Task goal
From the entries provided below, copy each line that contains the word "Crypto".

START Data

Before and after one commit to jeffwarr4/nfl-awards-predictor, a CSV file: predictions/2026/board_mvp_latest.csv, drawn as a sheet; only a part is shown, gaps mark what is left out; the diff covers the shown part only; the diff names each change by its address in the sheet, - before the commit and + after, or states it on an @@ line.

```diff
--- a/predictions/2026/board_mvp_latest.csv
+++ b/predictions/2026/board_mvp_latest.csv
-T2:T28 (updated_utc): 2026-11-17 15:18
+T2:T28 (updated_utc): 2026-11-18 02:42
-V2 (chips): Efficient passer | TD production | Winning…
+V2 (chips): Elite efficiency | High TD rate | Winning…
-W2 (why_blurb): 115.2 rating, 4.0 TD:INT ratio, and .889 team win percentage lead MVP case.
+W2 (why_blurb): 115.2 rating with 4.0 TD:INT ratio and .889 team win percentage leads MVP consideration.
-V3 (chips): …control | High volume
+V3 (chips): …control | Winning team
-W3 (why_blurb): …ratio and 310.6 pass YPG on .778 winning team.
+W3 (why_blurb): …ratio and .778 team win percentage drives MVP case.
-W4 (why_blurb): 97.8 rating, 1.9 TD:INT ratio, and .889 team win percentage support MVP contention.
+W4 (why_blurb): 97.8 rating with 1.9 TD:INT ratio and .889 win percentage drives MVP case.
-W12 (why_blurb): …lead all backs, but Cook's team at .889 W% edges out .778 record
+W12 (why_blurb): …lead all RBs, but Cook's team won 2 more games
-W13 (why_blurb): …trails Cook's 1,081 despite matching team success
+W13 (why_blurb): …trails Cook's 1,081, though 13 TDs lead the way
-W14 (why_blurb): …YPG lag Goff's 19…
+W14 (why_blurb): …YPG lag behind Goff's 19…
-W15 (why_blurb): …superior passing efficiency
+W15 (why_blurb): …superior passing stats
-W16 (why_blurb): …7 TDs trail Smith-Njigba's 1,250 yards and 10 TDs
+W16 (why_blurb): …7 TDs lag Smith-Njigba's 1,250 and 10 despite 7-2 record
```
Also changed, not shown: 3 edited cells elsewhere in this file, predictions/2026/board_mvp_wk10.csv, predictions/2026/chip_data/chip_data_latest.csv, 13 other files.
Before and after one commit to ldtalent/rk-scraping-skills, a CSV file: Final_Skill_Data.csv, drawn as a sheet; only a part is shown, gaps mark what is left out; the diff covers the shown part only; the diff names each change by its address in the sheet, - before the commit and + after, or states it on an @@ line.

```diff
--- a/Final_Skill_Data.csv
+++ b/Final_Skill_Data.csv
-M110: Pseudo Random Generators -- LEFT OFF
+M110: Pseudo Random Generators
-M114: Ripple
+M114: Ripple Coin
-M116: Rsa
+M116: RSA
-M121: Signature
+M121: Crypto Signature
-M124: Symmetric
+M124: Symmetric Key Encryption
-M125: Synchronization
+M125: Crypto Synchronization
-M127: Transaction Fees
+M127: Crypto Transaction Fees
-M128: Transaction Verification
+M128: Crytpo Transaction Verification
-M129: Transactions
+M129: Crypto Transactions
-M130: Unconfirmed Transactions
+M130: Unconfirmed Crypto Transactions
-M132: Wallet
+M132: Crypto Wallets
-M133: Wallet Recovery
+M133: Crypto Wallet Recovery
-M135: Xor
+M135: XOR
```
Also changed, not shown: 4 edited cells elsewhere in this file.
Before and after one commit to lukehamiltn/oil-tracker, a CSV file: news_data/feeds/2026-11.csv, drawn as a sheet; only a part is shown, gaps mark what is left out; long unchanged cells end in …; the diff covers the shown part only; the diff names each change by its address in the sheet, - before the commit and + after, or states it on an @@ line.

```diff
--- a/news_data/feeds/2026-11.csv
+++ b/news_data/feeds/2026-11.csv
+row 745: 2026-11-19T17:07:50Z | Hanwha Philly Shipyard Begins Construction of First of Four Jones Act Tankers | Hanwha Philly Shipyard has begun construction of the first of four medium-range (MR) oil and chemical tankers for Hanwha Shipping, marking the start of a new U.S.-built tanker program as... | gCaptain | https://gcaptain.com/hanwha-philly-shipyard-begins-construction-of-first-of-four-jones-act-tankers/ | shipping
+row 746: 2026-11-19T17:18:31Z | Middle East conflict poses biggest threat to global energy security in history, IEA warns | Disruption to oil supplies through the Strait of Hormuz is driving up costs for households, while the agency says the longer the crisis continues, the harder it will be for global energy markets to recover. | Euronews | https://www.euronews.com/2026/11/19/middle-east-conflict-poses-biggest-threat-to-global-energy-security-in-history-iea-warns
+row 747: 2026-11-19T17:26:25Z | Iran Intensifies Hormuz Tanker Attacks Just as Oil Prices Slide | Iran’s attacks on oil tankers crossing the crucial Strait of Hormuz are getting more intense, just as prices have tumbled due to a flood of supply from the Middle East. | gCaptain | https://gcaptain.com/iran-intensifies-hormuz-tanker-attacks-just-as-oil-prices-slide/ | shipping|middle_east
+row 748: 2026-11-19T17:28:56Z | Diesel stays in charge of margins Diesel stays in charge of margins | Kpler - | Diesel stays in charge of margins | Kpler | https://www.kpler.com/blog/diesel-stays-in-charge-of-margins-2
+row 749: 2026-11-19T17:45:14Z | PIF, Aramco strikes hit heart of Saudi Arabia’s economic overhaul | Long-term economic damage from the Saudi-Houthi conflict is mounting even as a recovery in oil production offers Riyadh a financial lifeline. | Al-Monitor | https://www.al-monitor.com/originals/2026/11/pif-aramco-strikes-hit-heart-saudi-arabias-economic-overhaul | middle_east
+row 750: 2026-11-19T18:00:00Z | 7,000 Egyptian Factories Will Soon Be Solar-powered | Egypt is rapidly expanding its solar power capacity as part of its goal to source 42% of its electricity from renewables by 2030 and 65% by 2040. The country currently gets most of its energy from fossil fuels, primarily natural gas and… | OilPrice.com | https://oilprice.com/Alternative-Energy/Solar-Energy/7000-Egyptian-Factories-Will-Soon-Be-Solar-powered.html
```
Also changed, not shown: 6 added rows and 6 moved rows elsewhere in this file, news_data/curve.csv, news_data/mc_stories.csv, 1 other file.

END Data

Result of the exercise
+M121: Crypto Signature
+M125: Crypto Synchronization
+M127: Crypto Transaction Fees
+M129: Crypto Transactions
+M130: Unconfirmed Crypto Transactions
+M132: Crypto Wallets
+M133: Crypto Wallet Recovery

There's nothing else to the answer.